**Extracted data:**
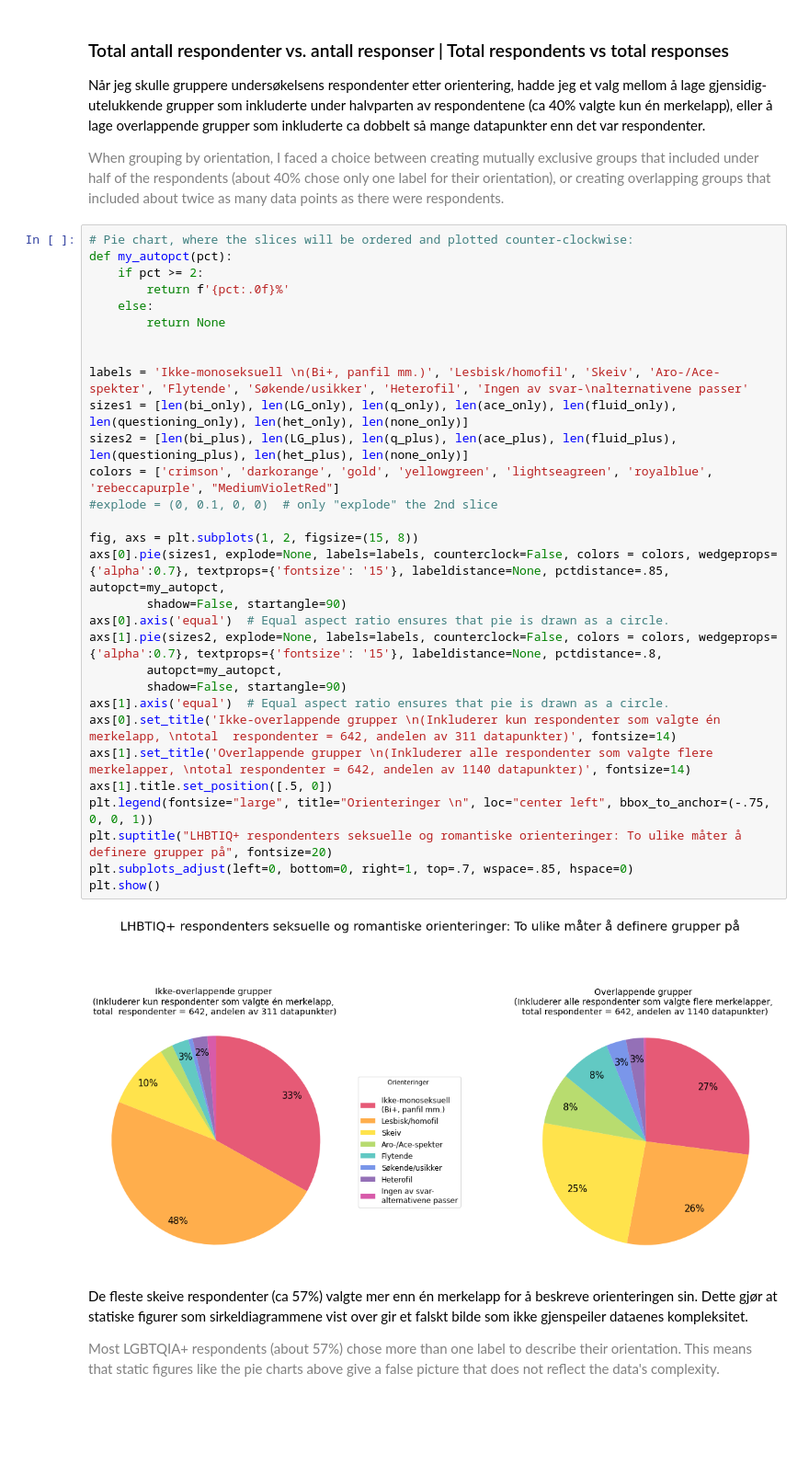
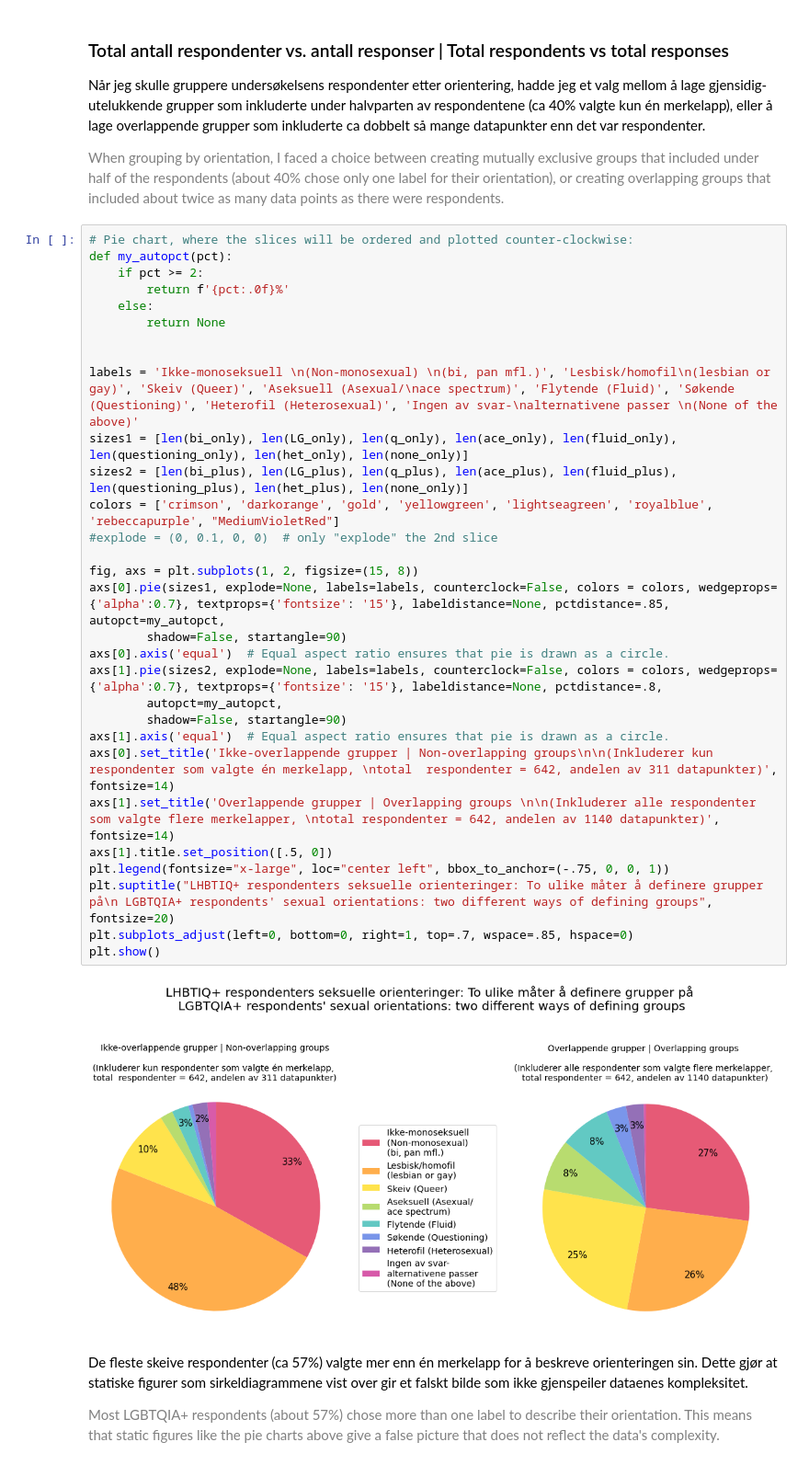
Before and after one commit to kiradelmar/Bibliotek-for-alle, a Jupyter notebook: Widgets.ipynb, the cells around one changed output. Shown at 92% size. Cells and saved outputs as stored; diff of their text form; blank space fills up the shorter version.

```diff
--- a/Widgets.ipynb
+++ b/Widgets.ipynb
@@ -20,35 +20,35 @@ Når jeg skulle gruppere undersøkelsens respondenter etter orientering, hadde j
 # %%
 # Pie chart, where the slices will be ordered and plotted counter-clockwise:
 def my_autopct(pct):
     if pct >= 2:
         return f'{pct:.0f}%'
     else:
         return None
 
 
-labels = 'Ikke-monoseksuell \n(Bi+, panfil mm.)', 'Lesbisk/homofil', 'Skeiv', 'Aro-/Ace-spekter', 'Flytende', 'Søkende/usikker', 'Heterofil', 'Ingen av svar-\nalternativene passer'
+labels = 'Ikke-monoseksuell \n(Non-monosexual) \n(bi, pan mfl.)', 'Lesbisk/homofil\n(lesbian or gay)', 'Skeiv (Queer)', 'Aseksuell (Asexual/\nace spectrum)', 'Flytende (Fluid)', 'Søkende (Questioning)', 'Heterofil (Heterosexual)', 'Ingen av svar-\nalternativene passer \n(None of the above)'
 sizes1 = [len(bi_only), len(LG_only), len(q_only), len(ace_only), len(fluid_only), len(questioning_only), len(het_only), len(none_only)]
 sizes2 = [len(bi_plus), len(LG_plus), len(q_plus), len(ace_plus), len(fluid_plus), len(questioning_plus), len(het_plus), len(none_only)]
 colors = ['crimson', 'darkorange', 'gold', 'yellowgreen', 'lightseagreen', 'royalblue', 'rebeccapurple', "MediumVioletRed"]
 #explode = (0, 0.1, 0, 0)  # only "explode" the 2nd slice
 
 fig, axs = plt.subplots(1, 2, figsize=(15, 8))
 axs[0].pie(sizes1, explode=None, labels=labels, counterclock=False, colors = colors, wedgeprops={'alpha':0.7}, textprops={'fontsize': '15'}, labeldistance=None, pctdistance=.85, autopct=my_autopct,
         shadow=False, startangle=90)
 axs[0].axis('equal')  # Equal aspect ratio ensures that pie is drawn as a circle.
 axs[1].pie(sizes2, explode=None, labels=labels, counterclock=False, colors = colors, wedgeprops={'alpha':0.7}, textprops={'fontsize': '15'}, labeldistance=None, pctdistance=.8,
         autopct=my_autopct,
         shadow=False, startangle=90)
 axs[1].axis('equal')  # Equal aspect ratio ensures that pie is drawn as a circle.
-axs[0].set_title('Ikke-overlappende grupper \n(Inkluderer kun respondenter som valgte én merkelapp, \ntotal  respondenter = 642, andelen av 311 datapunkter)', fontsize=14)
-axs[1].set_title('Overlappende grupper \n(Inkluderer alle respondenter som valgte flere merkelapper, \ntotal respondenter = 642, andelen av 1140 datapunkter)', fontsize=14)
+axs[0].set_title('Ikke-overlappende grupper | Non-overlapping groups\n\n(Inkluderer kun respondenter som valgte én merkelapp, \ntotal  respondenter = 642, andelen av 311 datapunkter)', fontsize=14)
+axs[1].set_title('Overlappende grupper | Overlapping groups \n\n(Inkluderer alle respondenter som valgte flere merkelapper, \ntotal respondenter = 642, andelen av 1140 datapunkter)', fontsize=14)
 axs[1].title.set_position([.5, 0])
-plt.legend(fontsize="large", title="Orienteringer \n", loc="center left", bbox_to_anchor=(-.75, 0, 0, 1))
-plt.suptitle("LHBTIQ+ respondenters seksuelle og romantiske orienteringer: To ulike måter å definere grupper på", fontsize=20)
+plt.legend(fontsize="x-large", loc="center left", bbox_to_anchor=(-.75, 0, 0, 1))
+plt.suptitle("LHBTIQ+ respondenters seksuelle orienteringer: To ulike måter å definere grupper på\n LGBTQIA+ respondents' sexual orientations: two different ways of defining groups", fontsize=20)
 plt.subplots_adjust(left=0, bottom=0, right=1, top=.7, wspace=.85, hspace=0)
 plt.show()
 # %% [output]
-[figure, old version]
+[figure, new version]
 # %% [markdown]
 De fleste skeive respondenter (ca 57%) valgte mer enn én merkelapp for å beskreve orienteringen sin. Dette gjør at statiske figurer som sirkeldiagrammene vist over gir et falskt bilde som ikke gjenspeiler dataenes kompleksitet.
 
```
Also changed, not shown: parts of 3 cells of this notebook.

**Action item:** Go through the data and show each line that holds "datapunkter".

**Output below:**
-axs[0].set_title('Ikke-overlappende grupper \n(Inkluderer kun respondenter som valgte én merkelapp, \ntotal  respondenter = 642, andelen av 311 datapunkter)', fontsize=14)
-axs[1].set_title('Overlappende grupper \n(Inkluderer alle respondenter som valgte flere merkelapper, \ntotal respondenter = 642, andelen av 1140 datapunkter)', fontsize=14)
+axs[0].set_title('Ikke-overlappende grupper | Non-overlapping groups\n\n(Inkluderer kun respondenter som valgte én merkelapp, \ntotal  respondenter = 642, andelen av 311 datapunkter)', fontsize=14)
+axs[1].set_title('Overlappende grupper | Overlapping groups \n\n(Inkluderer alle respondenter som valgte flere merkelapper, \ntotal respondenter = 642, andelen av 1140 datapunkter)', fontsize=14)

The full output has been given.